It’s a fine question, don’t worry. Unfortunately its not a fine answer. Basically it all comes down to politics, the FIA WSC abandoned Daytona in 1982, because someone thought it a good idea that every WSC race be Six hours or 1000km except for Le Mans. As a Result, Daytona naturally became the hightlight event in the IMSA GT Championship. The WSC of course collapsed in 1992, but IMSA remained active until 1998, when it split into two series, one which eventually became Grand Am of which the France Family ran, had its own unique regulations and Daytona 24 as… Read more »

MIE
Editor
MIE

Thanks for the explanation.

Tom Firth
Guest
Tom Firth

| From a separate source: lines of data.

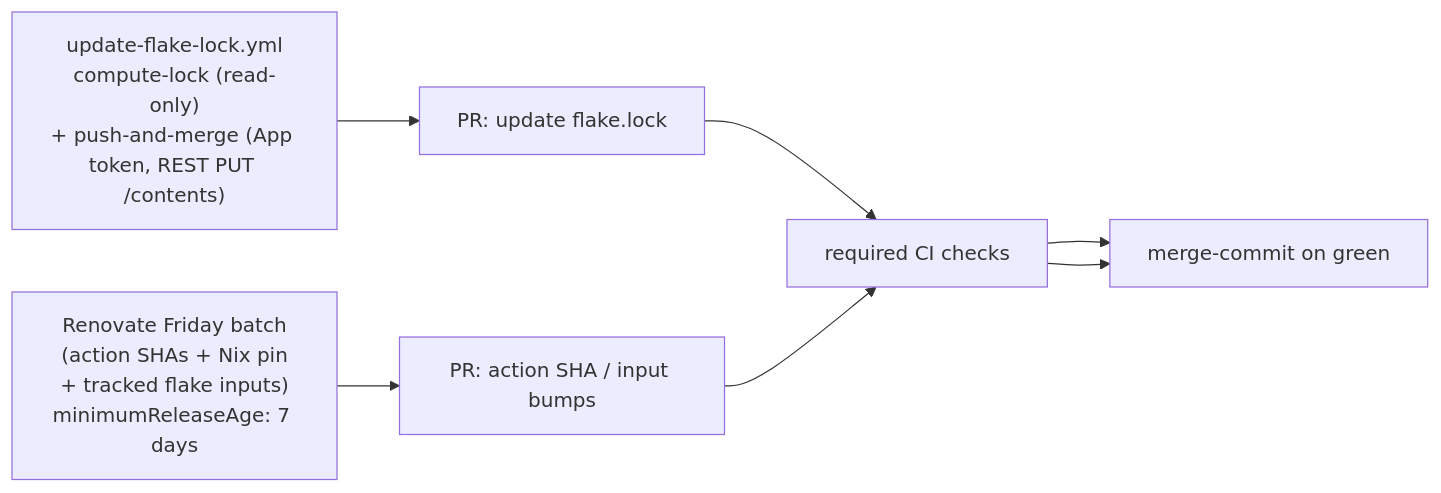
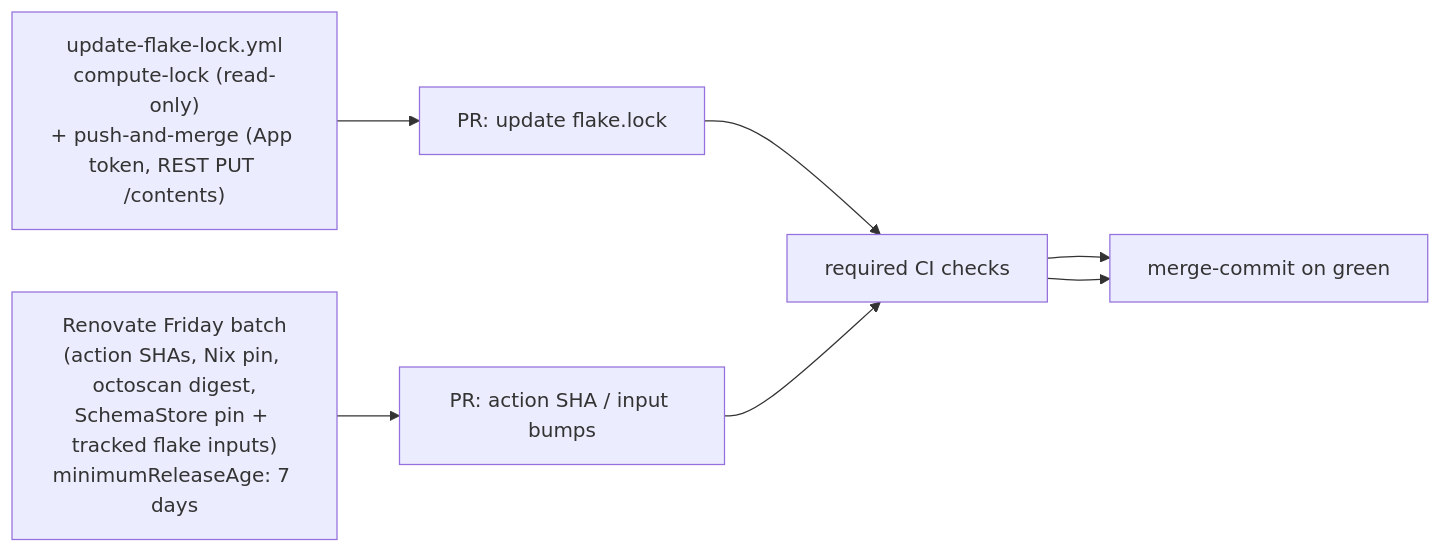
One commit to rvenutolo/linPEAS-flake changed the third of 3 diagrams in docs/architecture/auto-update.md. Above: the diagram before and after it, drawn with Mermaid. The commit also changed other lines of this file and 22 other files, not shown here.

````diff
--- a/docs/architecture/auto-update.md
+++ b/docs/architecture/auto-update.md
@@ -60,12 +60,12 @@
 ```mermaid
 flowchart LR
   flakelock["update-flake-lock.yml<br/>compute-lock (read-only)<br/>+ push-and-merge (App token, REST PUT /contents)"]
-  renovate["Renovate Friday batch<br/>(action SHAs + Nix pin<br/>+ tracked flake inputs)<br/>minimumReleaseAge: 7 days"]
+  renovate["Renovate Friday batch<br/>(action SHAs, Nix pin, octoscan digest,<br/>SchemaStore pin + tracked flake inputs)<br/>minimumReleaseAge: 7 days"]
   pr1["PR: update flake.lock"]
   pr2["PR: action SHA / input bumps"]
   ci["required CI checks"]
   merge["merge-commit on green"]
 
   flakelock --> pr1 --> ci --> merge
   renovate --> pr2 --> ci --> merge
 ```
````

Apologies if it became more confusing :-) but yeah, same reason WEC doesn’t go to Sebring (tried that one with a joint race with ALMS in 2012, it was interesting to say the least) The other reason, FIA WEC doesn’t go to some circuits, which is far easier to explain, is the FIA WEC have a real preference for Grade 1 circuits (Le Mans exempt)